When I analyzed the graph of a 40g load CCI mini-mag, I noticed that Excel couldn't accurately portray what was going on between 25 yards and 50 yards. However- from 50 yards to 250 yards the data could be represented accurately with the following equation:
[ Y= (-0.122x^2-3.7842x+0.6411)/50]
Where the variable 'X' is your distance. Simply plug a number in for X (your distance) and the equation will tell you, 50 yards and beyond (guaranteed up to 250 yards) what your MOA drop will be. Handy. As for 0 yards to 50 yards:
[ Y= -1.2x^2 + 4.8x -3.6/50]
The graph for 0y-50y isn't precise, but it should give you an idea of how to adjust your elevation. Know that at distances closer than 50 yards, your bullet will rise.

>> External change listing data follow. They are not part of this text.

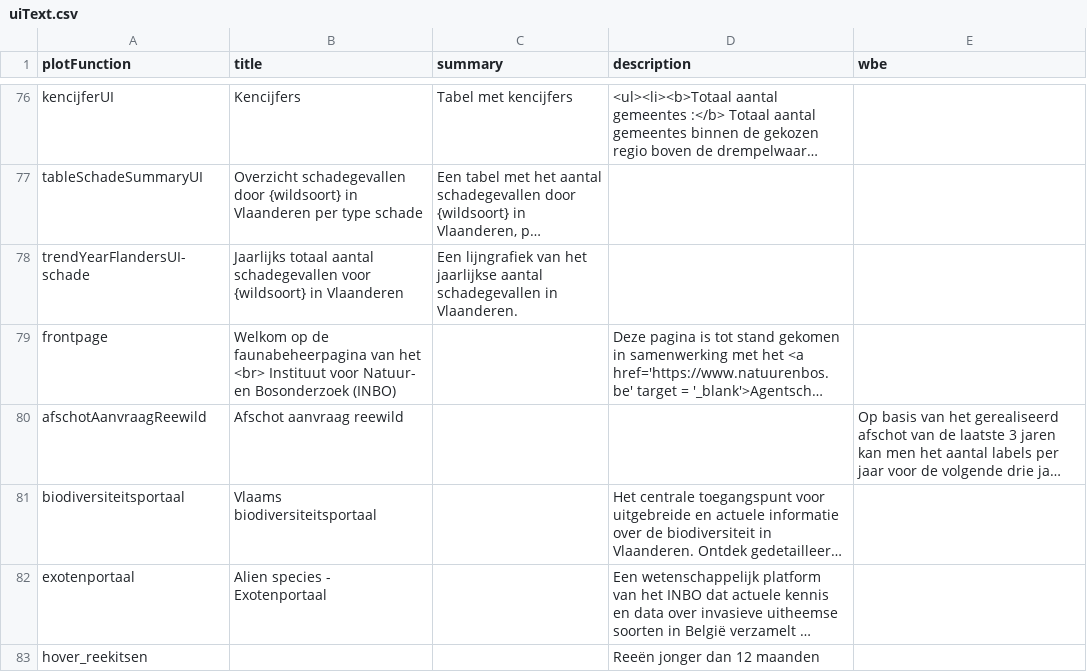
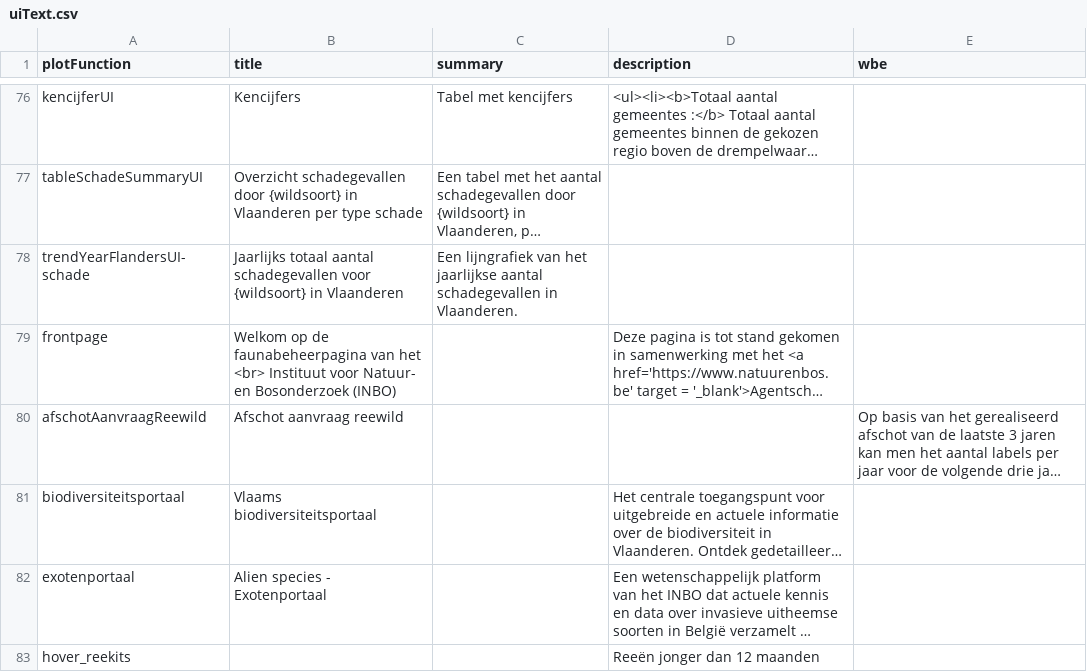
Before and after one commit to inbo/reporting-rshiny-grofwildjacht, a CSV file: reporting-grofwild/inst/extdata/uiText.csv, drawn as a sheet; only a part is shown, gaps mark what is left out; long unchanged cells end in …; the diff names each change by its address in the sheet, - before the commit and + after, or states it on an @@ line.

Commit message:
fix typo
#602

```diff
--- a/reporting-grofwild/inst/extdata/uiText.csv
+++ b/reporting-grofwild/inst/extdata/uiText.csv
-A83 (plotFunction): hover_reekitsen
+A83 (plotFunction): hover_reekits
```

This equation assumes that 50 yards is your zero. Doing some backwards math, and assuming that my Simmons 22mag scope will adjust 30 MOA in either direction, The maximum effective adjustment range for a Simmons 3x-9x by 32mm scope is approximately 140 yards.